‘He circles like a lion’: Trump declares his dominance
Looking to reverse his fortunes after a week on the defensive, Trump demanded attention with a display of aggressive sniffing, interruptions and emphatic pointing. But, compared with the last debate, “Donald was quite relaxed and calm,” Givens said.
“Trump came forth in full alpha-male mode,” The Post’s Karen Tumulty wrote after the debate. The experts agreed. Trump repeatedly pointed at Clinton as he lobbed accusations at her, a gesture Givens called “aggressive in all cultures.” He also compared Trump’s snorts with “a bull in attack mode.”

“I think the anger actually worked for him,” Wood suggested after the debate. “That’s his superpower.” For Trump, anger helps establish dominance and has a strong appeal, especially for disaffected voters, she said, adding that Americans are often drawn to the candidate who appears stronger.

Givens: “Trump’s constant pacing and restless movements around the stage attracted attention from Hillary's words, and visually disrespected her physical presence on the stage, as in ‘I am big, you are small.’ Wood: “He circles her during her turn. He is like a lion: going in with a biting attack, then keeping his attack energy going by continuing to move and circle.”

Givens: “Sitting is submissive; standing up is assertive. He paces [during her turn] to stay in motion, taking visual attention away from Clinton and her words. … His main message is ‘I am here, see me.’ “
Givens: “His manner of leaning hands and arms on the back of his chair as Hillary spoke was aggressive, too, as in a ‘broadside display’ of power. [It’s] common in the vertebrate world of males showing the biggest, widest parts of their bodies to intimidate rivals.”

Commenting on Trump’s ‘apology’ for the lewd 2005 video first reported by The Post on Oct. 7:
Wood: “Trump attacked Bill Clinton when he had a chance to apologize. A true apology does not include an attack.”Wood: “Clinton smiled as she began to respond to the Bill attack. [That] signals she was ready and confident. Her voice as she delivered was the strongest and angriest I have heard.”
Clinton stumbles on the smile
While Wood approved of Clinton’s performance overall, she said Clinton’s smile looked inappropriate. Both experts also thought Clinton looked comparatively weak when she sat as Trump spoke. Wood: “She stayed calm and even through most of the debates. His circling and staying close to her did not affect her, as scary as it looked to us.”
Givens: “Hillary addressed listeners sympathetically, with positive feelings and positive regard.”

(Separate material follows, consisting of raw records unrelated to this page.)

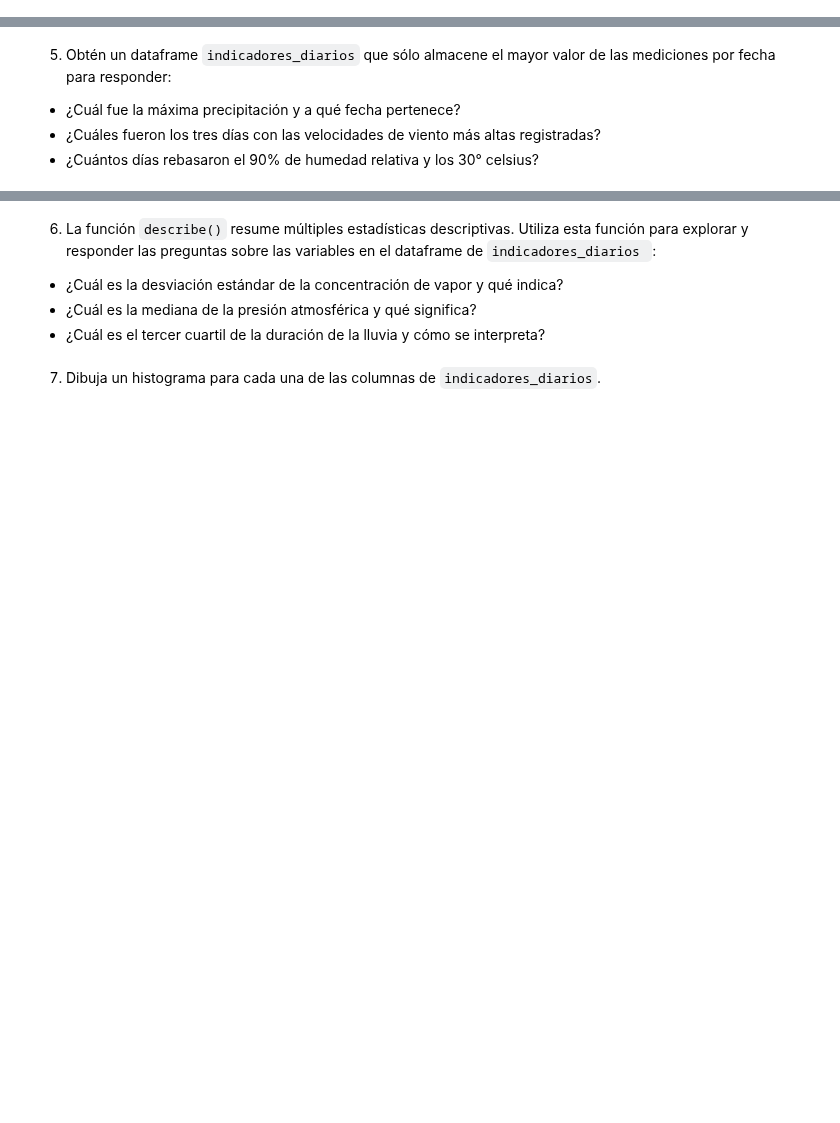
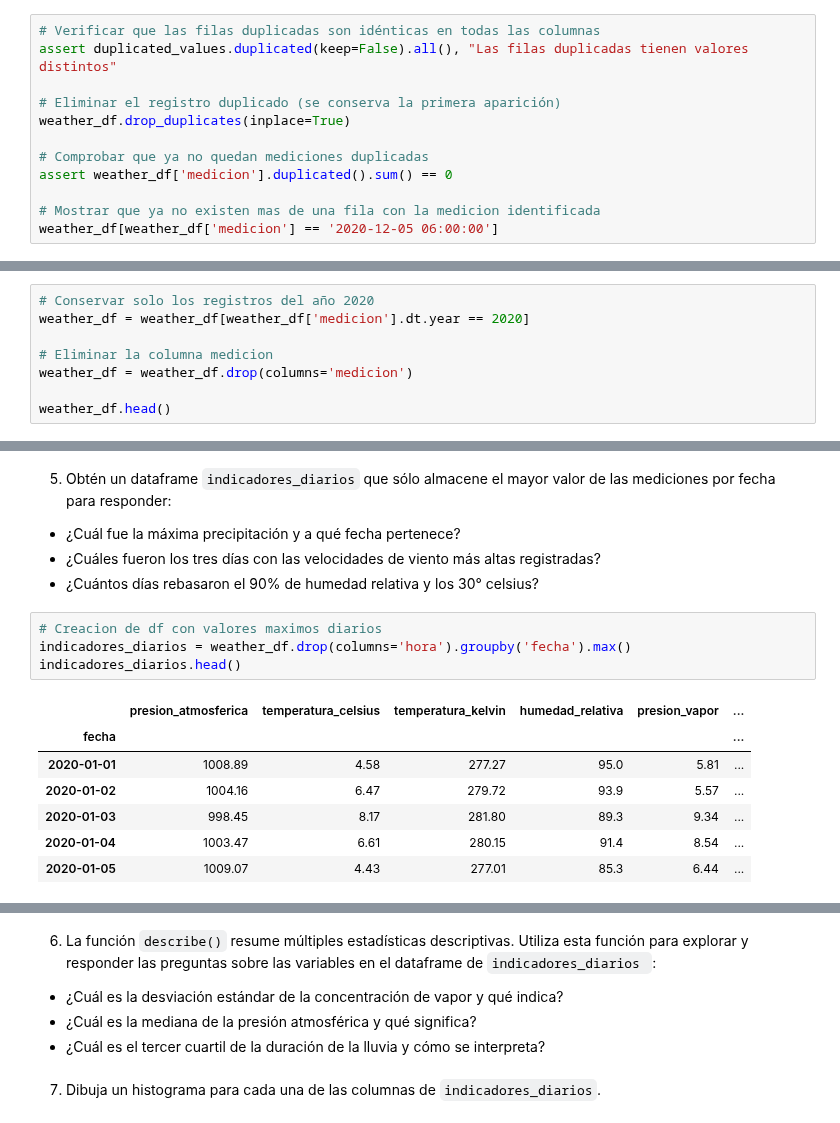
Before and after one commit to joshgc19/tc5053-datascience-A01841021-joshua-gamboa, a Jupyter notebook: Actividad2AnalisisPandas.ipynb, the cells around one changed output, grey strips where cells are left out. Drawn from its saved outputs; the diff is of its cells as text; blank space fills up the shorter version.

```diff
--- a/Actividad2AnalisisPandas.ipynb
+++ b/Actividad2AnalisisPandas.ipynb
@@ -166,0 +208,12 @@ weather_df.head()
+# %%
+# Verificar que las filas duplicadas son idénticas en todas las columnas
+assert duplicated_values.duplicated(keep=False).all(), "Las filas duplicadas tienen valores distintos"
+
+# Eliminar el registro duplicado (se conserva la primera aparición)
+weather_df.drop_duplicates(inplace=True)
+
+# Comprobar que ya no quedan mediciones duplicadas
+assert weather_df['medicion'].duplicated().sum() == 0
+
+# Mostrar que ya no existen mas de una fila con la medicion identificada
+weather_df[weather_df['medicion'] == '2020-12-05 06:00:00']
@@ -171,0 +282,8 @@ weather_df.head()
+# %%
+# Conservar solo los registros del año 2020
+weather_df = weather_df[weather_df['medicion'].dt.year == 2020]
+
+# Eliminar la columna medicion
+weather_df = weather_df.drop(columns='medicion')
+
+weather_df.head()
@@ -174,3 +299,15 @@ weather_df.head()
 - ¿Cuál fue la máxima precipitación y a qué fecha pertenece?
 - ¿Cuáles fueron los tres días con las velocidades de viento más altas registradas?
 - ¿Cuántos días rebasaron el 90% de humedad relativa y los 30° celsius?
+# %%
+# Creacion de df con valores maximos diarios
+indicadores_diarios = weather_df.drop(columns='hora').groupby('fecha').max()
+indicadores_diarios.head()
+# %% [output]
+|  | presion_atmosferica | temperatura_celsius | temperatura_kelvin | humedad_relativa | presion_vapor | ... |
+| fecha |  |  |  |  |  | ... |
+| 2020-01-01 | 1008.89 | 4.58 | 277.27 | 95.0 | 5.81 | ... |
+| 2020-01-02 | 1004.16 | 6.47 | 279.72 | 93.9 | 5.57 | ... |
+| 2020-01-03 | 998.45 | 8.17 | 281.80 | 89.3 | 9.34 | ... |
+| 2020-01-04 | 1003.47 | 6.61 | 280.15 | 91.4 | 8.54 | ... |
+| 2020-01-05 | 1009.07 | 4.43 | 277.01 | 85.3 | 6.44 | ... |
```
Also changed, not shown: parts of 12 cells of this notebook.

Clinton reacts to Trump’s statement about using a special prosecutor to look into her “situation.” Reacting to Trump’s statements about her email scandal Trump criticizes Clinton saying she is “all talk” Both candidates react to a question asking for “one positive thing you respect in one another.”
Wood: “Because I've been analyzing her body language for a long time, I know her baseline … I think [the smile] was okay in the first debate [since] Trump rambled and had run-on sentences. [He] often did not make sense, so smiling seemed appropriate to communicate that she felt it was funny.”
The second debate was different, Wood said, because Trump spoke in more complete sentences and lobbed more serious accusations her way. This made it feel less natural for Clinton to crack a big smile.
Advice for the next debate
Trump should hew closer to his second debate performance, where he was more consistent across the entire 90 minutes, Wood said.
For Clinton, she offered some counterintuitive advice: Continue to break the rules. This may sound familiar to people who have worked in a corporate setting, Wood said. “A powerful person often breaks the rules.” (Think of the boss who shows up late to meetings.)

If Trump continues to flout the debate guidelines in the Oct. 19 debate, but Clinton sticks to her allotted time, she could look weak by comparison. Wood said she should monitor Trump and continue to establish power by going over her time limits if necessary.